(Dataset excerpts)
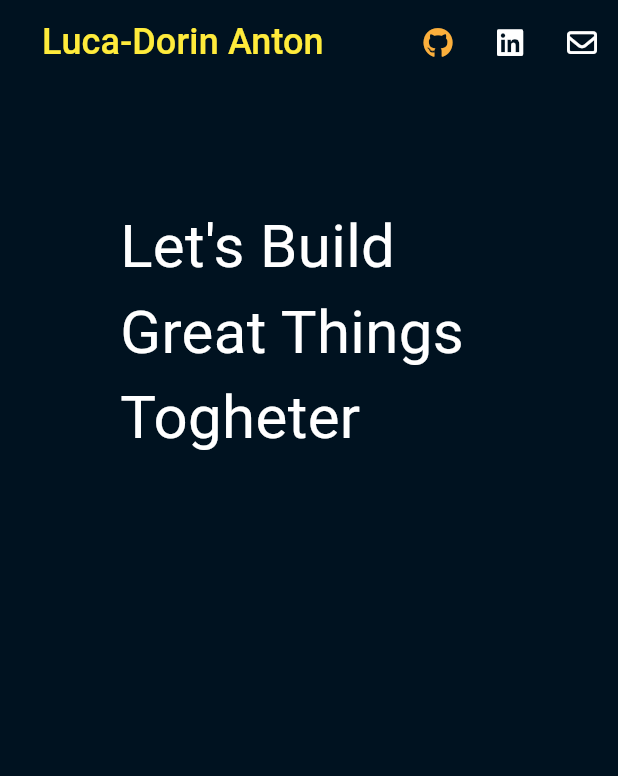
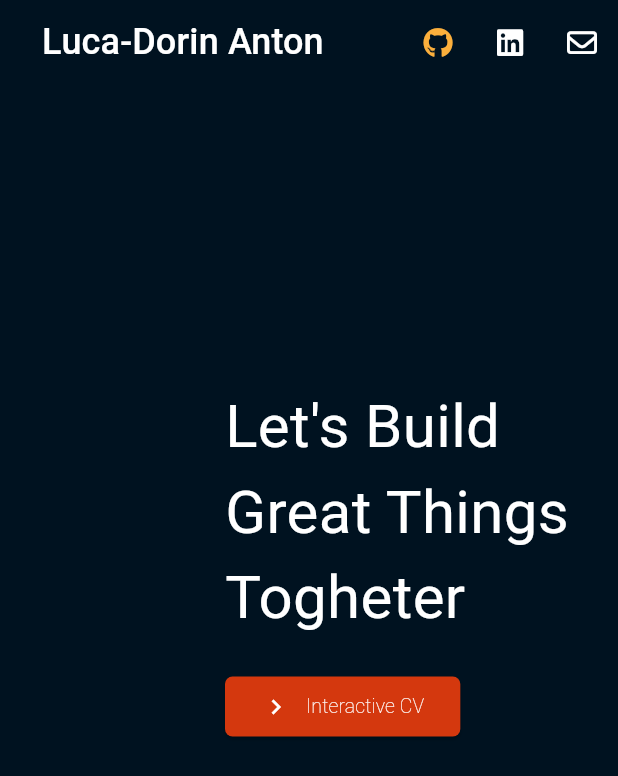
Before and after one commit to LucaDorinAnton/my-website, a Flutter app: the screen it shows after launch, on a phone screen of 412 x 824 dp. Shown: the top 776 px of the screen. Run offline on Flutter 3.47's test engine with Material 3 defaults, Android fonts, the phone set to English and light mode, and no system bars; our stand-ins replace font_awesome_flutter, go_router, google_fonts; Roboto replaces fonts that are missing (Patua One).

Commit message:
routes, home_page done, rest of the pages
routes added for all the pages
home page and pop are done
other pages created

```diff
--- a/website/lib/core/palette.dart
+++ b/website/lib/core/palette.dart
@@ -5,4 +5,5 @@ class Palette {
   static const Color lightOrange = Color(0xFFfbaf3c);
   static const Color darkOrange = Color(0xFFf7770e);
   static const Color pink = Color(0xFFf96f61);
+  static const Color darkRed = Color(0xFFd4380e);
 }
--- a/website/lib/core/strings.dart
+++ b/website/lib/core/strings.dart
@@ -1,4 +1,21 @@
 class Strings {
   static const String name = 'Luca-Dorin Anton';
-  static const String homePageTitle = "Let's Build Great Things Togheter";
+  static const String letsBuildGreatThingsTogheter =
+      "Let's Build Great Things Togheter";
+  static const String interactiveCV = 'Interactive CV';
+  static const String chooseHowYouDLikeToInteractWithCV =
+      "Choose how you'd like to interact with Luca's CV";
+  static const String downloadCV = 'Download CV';
+  static const String typeFaced = 'Type-Faced';
+  static const String viewTheCVAsARegularDocument =
+      'View the CV as a regular document';
+  static const String viewTypeFacedCV = 'View Type-Faced CV';
+  static const String terminal = 'Terminal';
+  static const String discoverTheCV =
+      'Discover the CV as you browse a shell-like terminal. Suitable for people with an IT background';
+  static const String viewTerminalCV = 'View Terminal CV';
+  static const String threeDExperience = '3D Experience';
+  static const String exploreA3DWorld =
+      'Explore a 3D world to discover parts of the CV. Suitable for everyone but especially creative types';
+  static const String viewExperienceCV = 'View Experience CV';
 }
--- a/website/lib/main.dart
+++ b/website/lib/main.dart
@@ -1,6 +1,5 @@
 import 'package:flutter/material.dart';
-import 'package:website/core/responsive_layout.dart';
-import 'package:website/presentation/desktop/home_page/home_page_desktop.dart';
+import 'package:website/presentation/router.dart';
 
 void main() {
   runApp(const MyApp());
@@ -10,13 +9,9 @@ class MyApp extends StatelessWidget {
   const MyApp({super.key});
   @override
   Widget build(BuildContext context) {
-    return const MaterialApp(
+    return MaterialApp.router(
       debugShowCheckedModeBanner: false,
-      home: ResponsiveLayout(
-        mobileScaffold: DesktopScaffold(),
-        tabletScaffold: DesktopScaffold(),
-        desktopScaffold: DesktopScaffold(),
-      ),
+      routerConfig: router,
     );
   }
 }
--- a/website/lib/presentation/desktop/home_page/home_page_desktop.dart
+++ b/website/lib/presentation/desktop/home_page/home_page_desktop.dart
@@ -1,17 +1,19 @@
 import 'package:flutter/material.dart';
 import 'package:font_awesome_flutter/font_awesome_flutter.dart';
+import 'package:go_router/go_router.dart';
 import 'package:google_fonts/google_fonts.dart';
 import 'package:website/core/palette.dart';
 import 'package:website/core/strings.dart';
+import 'package:website/core/widgets/pop_up_section.dart';
 
-class DesktopScaffold extends StatefulWidget {
-  const DesktopScaffold({super.key});
+class HomePageDesktop extends StatefulWidget {
+  const HomePageDesktop({super.key});
 
   @override
-  State<DesktopScaffold> createState() => _DesktopScaffoldState();
+  State<HomePageDesktop> createState() => _HomePageDesktopState();
 }
 
-class _DesktopScaffoldState extends State<DesktopScaffold> {
+class _HomePageDesktopState extends State<HomePageDesktop> {
   @override
   Widget build(BuildContext context) {
     return Scaffold(
@@ -24,7 +26,7 @@ class _DesktopScaffoldState extends State<DesktopScaffold> {
           child: Text(
             Strings.name,
             style: GoogleFonts.patuaOne(
-              color: Colors.yellow,
+              color: Colors.white,
               fontSize: 24,
             ),
           ),
@@ -57,14 +59,109 @@ class _DesktopScaffoldState extends State<DesktopScaffold> {
         ],
       ),
       body: Padding(
-        padding: const EdgeInsets.all(80.0),
+        padding: const EdgeInsets.only(left: 150.0, top: 200),
         child: Column(
+          crossAxisAlignment: CrossAxisAlignment.start,
           children: [
-            Text(
-              Strings.homePageTitle,
-              style: GoogleFonts.patuaOne(
-                color: Colors.white,
-                fontSize: 40,
+            SizedBox(
+              width: 250,
+              child: Text(
+                Strings.letsBuildGreatThingsTogheter,
+                style: GoogleFonts.patuaOne(
+                  color: Colors.white,
+                  fontSize: 40,
+                ),
+              ),
+            ),
+            const SizedBox(height: 20),
+            ElevatedButton(
+              onPressed: () {
+                showDialog(
+                  context: context,
+                  builder: (BuildContext context) => Dialog(
+                    backgroundColor: Colors.white,
+                    shape: RoundedRectangleBorder(
+                      borderRadius: BorderRadius.circular(5),
+                    ),
+                    child: SizedBox(
+                      width: 650,
+                      child: Padding(
+                        padding: const EdgeInsets.all(15.0),
+                        child: Column(
+                          mainAxisSize: MainAxisSize.min,
+                          crossAxisAlignment: CrossAxisAlignment.start,
+                          children: [
+                            Text(
+                              Strings.chooseHowYouDLikeToInteractWithCV,
+                              style: GoogleFonts.patuaOne(
+                                color: Colors.black,
+                                fontSize: 15,
+                                fontWeight: FontWeight.w100,
+                              ),
+                            ),
+                            const SizedBox(height: 20),
+                            PopUpSection(
+                              section: Strings.typeFaced,
+                              description: Strings.viewTheCVAsARegularDocument,
+                              buttonText: Strings.viewTypeFacedCV,
+                              function: () {
+                                context.go('/normal_cv');
+                              },
+                            ),
+                            const SizedBox(height: 20),
+                            PopUpSection(
+                              section: Strings.terminal,
+                              description: Strings.discoverTheCV,
+                              buttonText: Strings.viewTerminalCV,
+                              function: () {
+                                context.go('/terminal_cv');
+                              },
+                            ),
+                            const SizedBox(height: 20),
+                            PopUpSection(
+                              section: Strings.threeDExperience,
+                              description: Strings.exploreA3DWorld,
+                              buttonText: Strings.viewExperienceCV,
+                              function: () {
+                                context.go('/experience_cv');
+                              },
+                            ),
+                            const SizedBox(height: 20),
+                          ],
+                        ),
+                      ),
+                    ),
+                  ),
+                );
+              },
+              style: ButtonStyle(
+                backgroundColor: MaterialStateProperty.all<Color>(
+                  Palette.darkRed,
+                ),
+                shape: MaterialStateProperty.all<RoundedRectangleBorder>(
+                  RoundedRectangleBorder(
+                    borderRadius: BorderRadius.circular(5),
+                  ),
+                ),
+              ),
+              child: Row(
+                mainAxisSize: MainAxisSize.min,
+                children: [
+                  const Icon(
+                    Icons.keyboard_arrow_right,
+                    color: Colors.white,
+                    size: 20,
+                  ),
+                  const SizedBox(width: 10),
+                  Text(
+                    Strings.interactiveCV,
+                    style: GoogleFonts.patuaOne(
+                      color: Colors.white,
+                      fontSize: 13,
+                      fontWeight: FontWeight.w100,
+                    ),
+                  ),
+                ],
               ),
             ),
           ],
--- /dev/null
+++ b/website/lib/presentation/router.dart
@@ -0,0 +1,26 @@
+import 'package:go_router/go_router.dart';
+import 'package:website/presentation/desktop/experience_cv/experience_cv_desktop.dart';
+import 'package:website/presentation/desktop/home_page/home_page_desktop.dart';
+import 'package:website/presentation/desktop/normal_cv/normal_cv_desktop.dart';
+import 'package:website/presentation/desktop/terminal_cv/terminal_cv_desktop.dart';
+
+GoRouter router = GoRouter(
+  routes: [
+    GoRoute(
+      path: '/',
+      builder: (context, state) => const HomePageDesktop(),
+    ),
+    GoRoute(
+      path: '/normal_cv',
+      builder: (context, state) => const NormalCVDesktop(),
+    ),
+    GoRoute(
+      path: '/terminal_cv',
+      builder: (context, state) => const TerminalCVDesktop(),
+    ),
+    GoRoute(
+      path: '/experience_cv',
+      builder: (context, state) => const ExperienceCVDesktop(),
+    ),
+  ],
+);
--- a/website/pubspec.yaml
+++ b/website/pubspec.yaml
@@ -37,6 +37,7 @@ dependencies:
   cupertino_icons: ^1.0.2
   font_awesome_flutter: ^10.7.0
   google_fonts: ^6.1.0
+  go_router: ^13.2.0
 
 dev_dependencies:
   flutter_test:
```
Also changed, not shown: website/lib/core/widgets/button.dart (added, +34 -0 lines), website/lib/core/widgets/pop_up_section.dart (added, +81 -0 lines), website/lib/presentation/desktop/experience_cv/experience_cv_desktop.dart (added, +14 -0 lines), website/lib/presentation/desktop/normal_cv/normal_cv_desktop.dart (added, +14 -0 lines), website/lib/presentation/desktop/terminal_cv/terminal_cv_desktop.dart (added, +14 -0 lines), website/pubspec.lock.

> **Activity**: Pictures are to be left out, and the lines from the beginning of the records through the line with "routes, home_page done, rest of the pages" are to be printed exactly, with nothing added.

> **Expected answer**:
Before and after one commit to LucaDorinAnton/my-website, a Flutter app: the screen it shows after launch, on a phone screen of 412 x 824 dp. Shown: the top 776 px of the screen. Run offline on Flutter 3.47's test engine with Material 3 defaults, Android fonts, the phone set to English and light mode, and no system bars; our stand-ins replace font_awesome_flutter, go_router, google_fonts; Roboto replaces fonts that are missing (Patua One).

Commit message:
routes, home_page done, rest of the pages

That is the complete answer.